- Indiana’s Lin Dunn, who positioned the Fever to pull off one of the larger upsets in Finals history, is outcoaching my Coach of the Year pick, Corey Gaines. Despite masterminding the league’s record-setting offense, Gaines doesn’t seem to offer much if Diana Taurasi and Cappie Pondexter’s shots aren’t falling. As someone who’s heard Bill Laimbeer and Rick Mahorn’s Shock huddles over the years, it boggles the mind to see Gaines mention defense as seldom as he does, if ESPN2's look-ins are to be trusted.
- Tamika Catchings proved she should have been my MVP pick instead of Taurasi, who despite improving her all-around game this year still pales in comparison to Catchings as an overall player. The Mercury struggle when Taurasi can’t score 20, while Catchings could go scoreless and still win the Fever a game. This, her eighth season, may have been Catchings’ best chance to win her first MVP. If she never does, it will be a monumental oversight.
Besides those two votes, I’m pretty content with how my 2009 season awards turned out, especially my All-WNBA First and Second Teams, which were difficult to determine and even tougher to explain. (Thus why I’m finishing this nearly a month after the votes were cast.) I got eight of the 10 All-WNBA players correct, including the entire First Team, missing only the Sparks’ Candace Parker, who in hindsight I should have had on there, and Lisa Leslie, a sentimental pick who played well enough to earn consideration.
There were probably 14 candidates I deemed worthy of the 10 spots, with the pool of forwards to choose from especially deep. The NBA has a First, Second and Third all-league teams, and though there are far more players in the 30-team league, I think you could make a compelling argument for adding an All-WNBA Third Team in 2010.
Because it was so hard to distinguish between First and Second teams, I had two tie-breaking criteria, so to speak: players who played 30 or more games and/or performed particularly well against the Shock got a slight bump over those who didn’t, a credit to consistency and performing well against one of the league’s staunchest defenses.
Barry Gossage/NBAE/Getty Images
Statistically, they were phenomenal, and nearly identical. I couldn’t choose between them, so they got both spots.
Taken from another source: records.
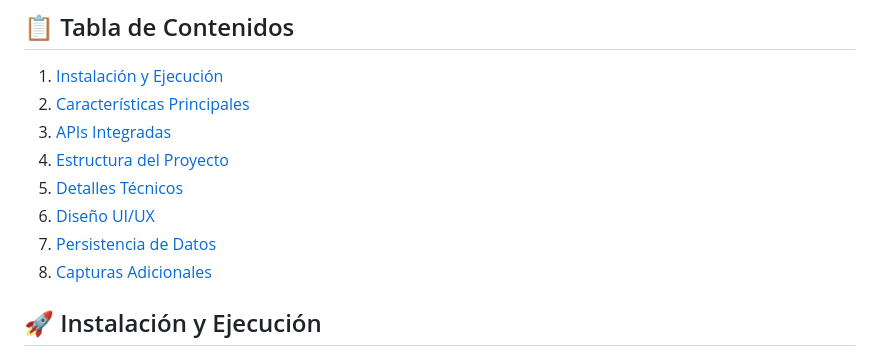
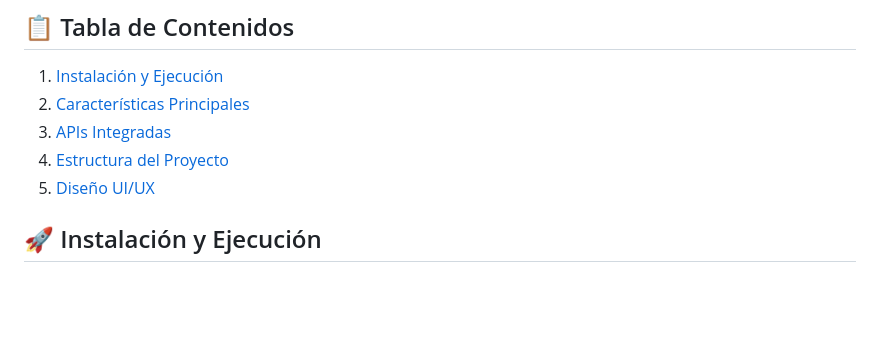
Before and after one commit to NewtonSupreme/Programacion-Avanzada-JavaScript, a Markdown page: README.md, the part around the change. GitHub-like rendering; blank space fills up the shorter version.

```diff
--- a/README.md
+++ b/README.md
@@ -14,10 +14,7 @@
 2. [Características Principales](#-características-principales)
 3. [APIs Integradas](#-apis-integradas)
 4. [Estructura del Proyecto](#-estructura-del-proyecto)
-5. [Detalles Técnicos](#-detalles-técnicos)
 6. [Diseño UI/UX](#-diseño-uiux)
-7. [Persistencia de Datos](#-persistencia-de-datos)
-8. [Capturas Adicionales](#-capturas-adicionales)
 
 ## 🚀 Instalación y Ejecución
 
```
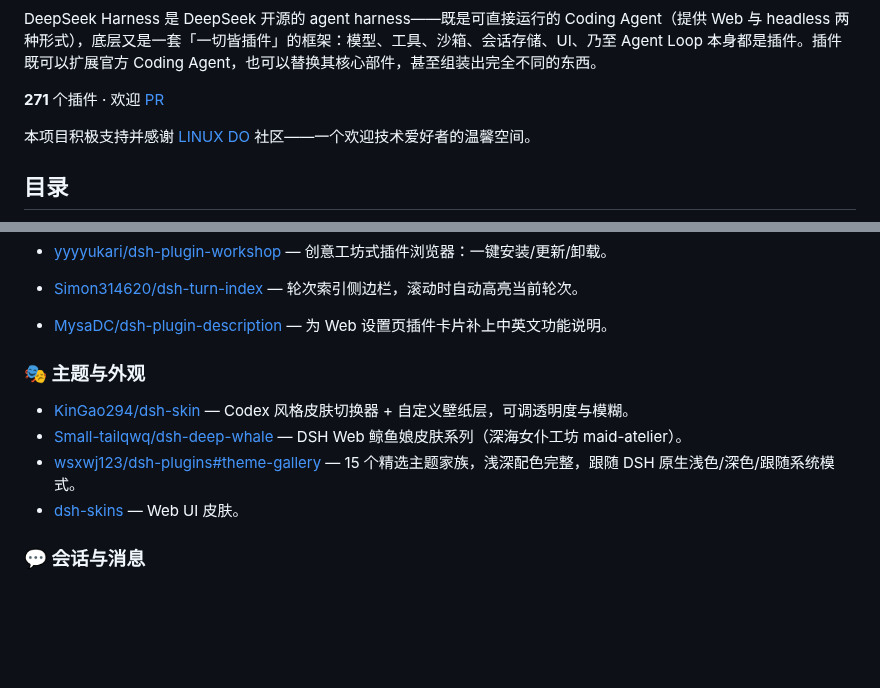
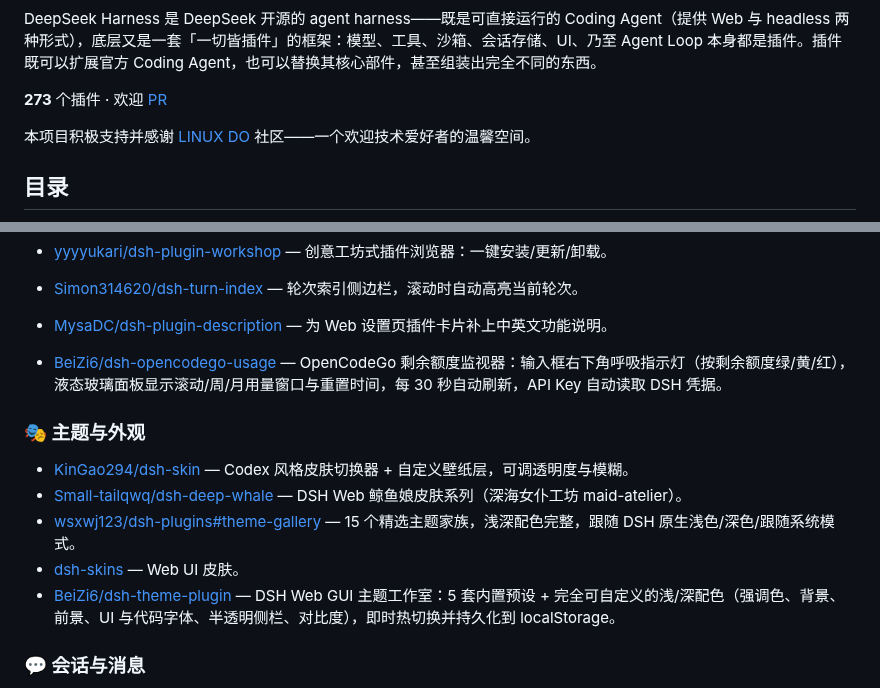
Before and after one commit to Andyqwe44/awesome-dsh-plugin, a Markdown page: README.md, 2 parts joined by grey strips. Drawn GitHub-style; blank space fills up the shorter version.

```diff
--- a/README.md
+++ b/README.md
@@ -19,7 +19,7 @@
 
 DeepSeek Harness 是 DeepSeek 开源的 agent harness——既是可直接运行的 Coding Agent（提供 Web 与 headless 两种形式），底层又是一套「一切皆插件」的框架：模型、工具、沙箱、会话存储、UI、乃至 Agent Loop 本身都是插件。插件既可以扩展官方 Coding Agent，也可以替换其核心部件，甚至组装出完全不同的东西。
 
-**271** 个插件 · 欢迎 [PR](#贡献)
+**273** 个插件 · 欢迎 [PR](#贡献)
 
 本项目积极支持并感谢 [LINUX DO](https://linux.do) 社区——一个欢迎技术爱好者的温馨空间。
 
@@ -104,6 +104,7 @@ DeepSeek Harness 是 DeepSeek 开源的 agent harness——既是可直接运行
 - [yyyyukari/dsh-plugin-workshop](https://github.com/yyyyukari/dsh-plugin-workshop) — 创意工坊式插件浏览器：一键安装/更新/卸载。
 - [Simon314620/dsh-turn-index](https://github.com/Simon314620/dsh-turn-index) — 轮次索引侧边栏，滚动时自动高亮当前轮次。
 - [MysaDC/dsh-plugin-description](https://github.com/MysaDC/dsh-plugin-description) — 为 Web 设置页插件卡片补上中英文功能说明。
+- [BeiZi6/dsh-opencodego-usage](https://github.com/BeiZi6/dsh-opencodego-usage) — OpenCodeGo 剩余额度监视器：输入框右下角呼吸指示灯（按剩余额度绿/黄/红），液态玻璃面板显示滚动/周/月用量窗口与重置时间，每 30 秒自动刷新，API Key 自动读取 DSH 凭据。
 
 ### 🎭 主题与外观
 
@@ -111,6 +112,7 @@ DeepSeek Harness 是 DeepSeek 开源的 agent harness——既是可直接运行
 - [Small-tailqwq/dsh-deep-whale](https://github.com/Small-tailqwq/dsh-deep-whale) — DSH Web 鲸鱼娘皮肤系列（深海女仆工坊 maid-atelier）。
 - [wsxwj123/dsh-plugins#theme-gallery](https://github.com/wsxwj123/dsh-plugins/tree/main/packages/theme-gallery) — 15 个精选主题家族，浅深配色完整，跟随 DSH 原生浅色/深色/跟随系统模式。
 - [dsh-skins](https://github.com/dsh-external/dsh-skins) — Web UI 皮肤。
+- [BeiZi6/dsh-theme-plugin](https://github.com/BeiZi6/dsh-theme-plugin) — DSH Web GUI 主题工作室：5 套内置预设 + 完全可自定义的浅/深配色（强调色、背景、前景、UI 与代码字体、半透明侧栏、对比度），即时热切换并持久化到 localStorage。
 
 ### 💬 会话与消息
 
```
Also changed, not shown: README.en.md (+3 -1 lines).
Hammon (19.5 points, 5.0 assists) and Pondexter (19.1 points, 5.0 assists) were the only players ranked in the top five of both categories, making it hard to demote either one to the Second Team.
Pondexter played all 34 games for Phoenix, which set new league scoring records in 2009, while Hammon carried a heavy load for the defending Western Conference champion Silver Stars, who may have missed the playoffs if not for Hammon’s 32 points in a comeback win in overtime against the Shock Aug. 29.
First Team Forwards: Tamika Catchings, IND, and Diana Taurasi, PHX
Taurasi, the league’s leading scorer for the third time in four seasons, had career high shooting percentages across the board - 46.1 FG%, 40.7 3FG% and 89.4 FT%. She also had career bests in other areas, including rebounds (5.7 rpg) and blocks (1.39).
Here was my MVP rationale a month ago: When the WNBA’s leading scorer, playing for the team with the league’s best record, has arguably the most complete season of her career, it’s hard to go argue against it…
Until you see what Catchings has done in these Finals: 16.3 points, 9.8 rebounds, 6.8 assists, 2.8 steals and 1.5 blocks, besting Taurasi in every category but scoring, and even then only by three points. Nobody can fill the box score - the entire box score - like Catchings, and she did it while playing all 34 games for the first time in four seasons. The Finals aren't an aberration.
First Team center Lauren Jackson, SEA
Jackson’s season-high 36-point outburst at The Palace Aug. 18 was one of the most impressive performances I have witnessed in person. The Shock simply had no one who could stay with Jackson, who drained 14-of-24 shots, including 4-of-6 from 3-point range.
There is no shortage of statistical support for the former two-time MVP, who ranked third in scoring (19.2 ppg), fourth in 3-point shooting (43.0%) and second in blocks (1.73 bpg), among her myriad of top 10 rankings. Between Katie Smith’s herniated disk and Jackson’s stress fracture - which forced her to miss the end of the season and the No. 2 Storm’s first-round fall to the third-seeded Sparks - back injuries drastically altered the 2009 postseason.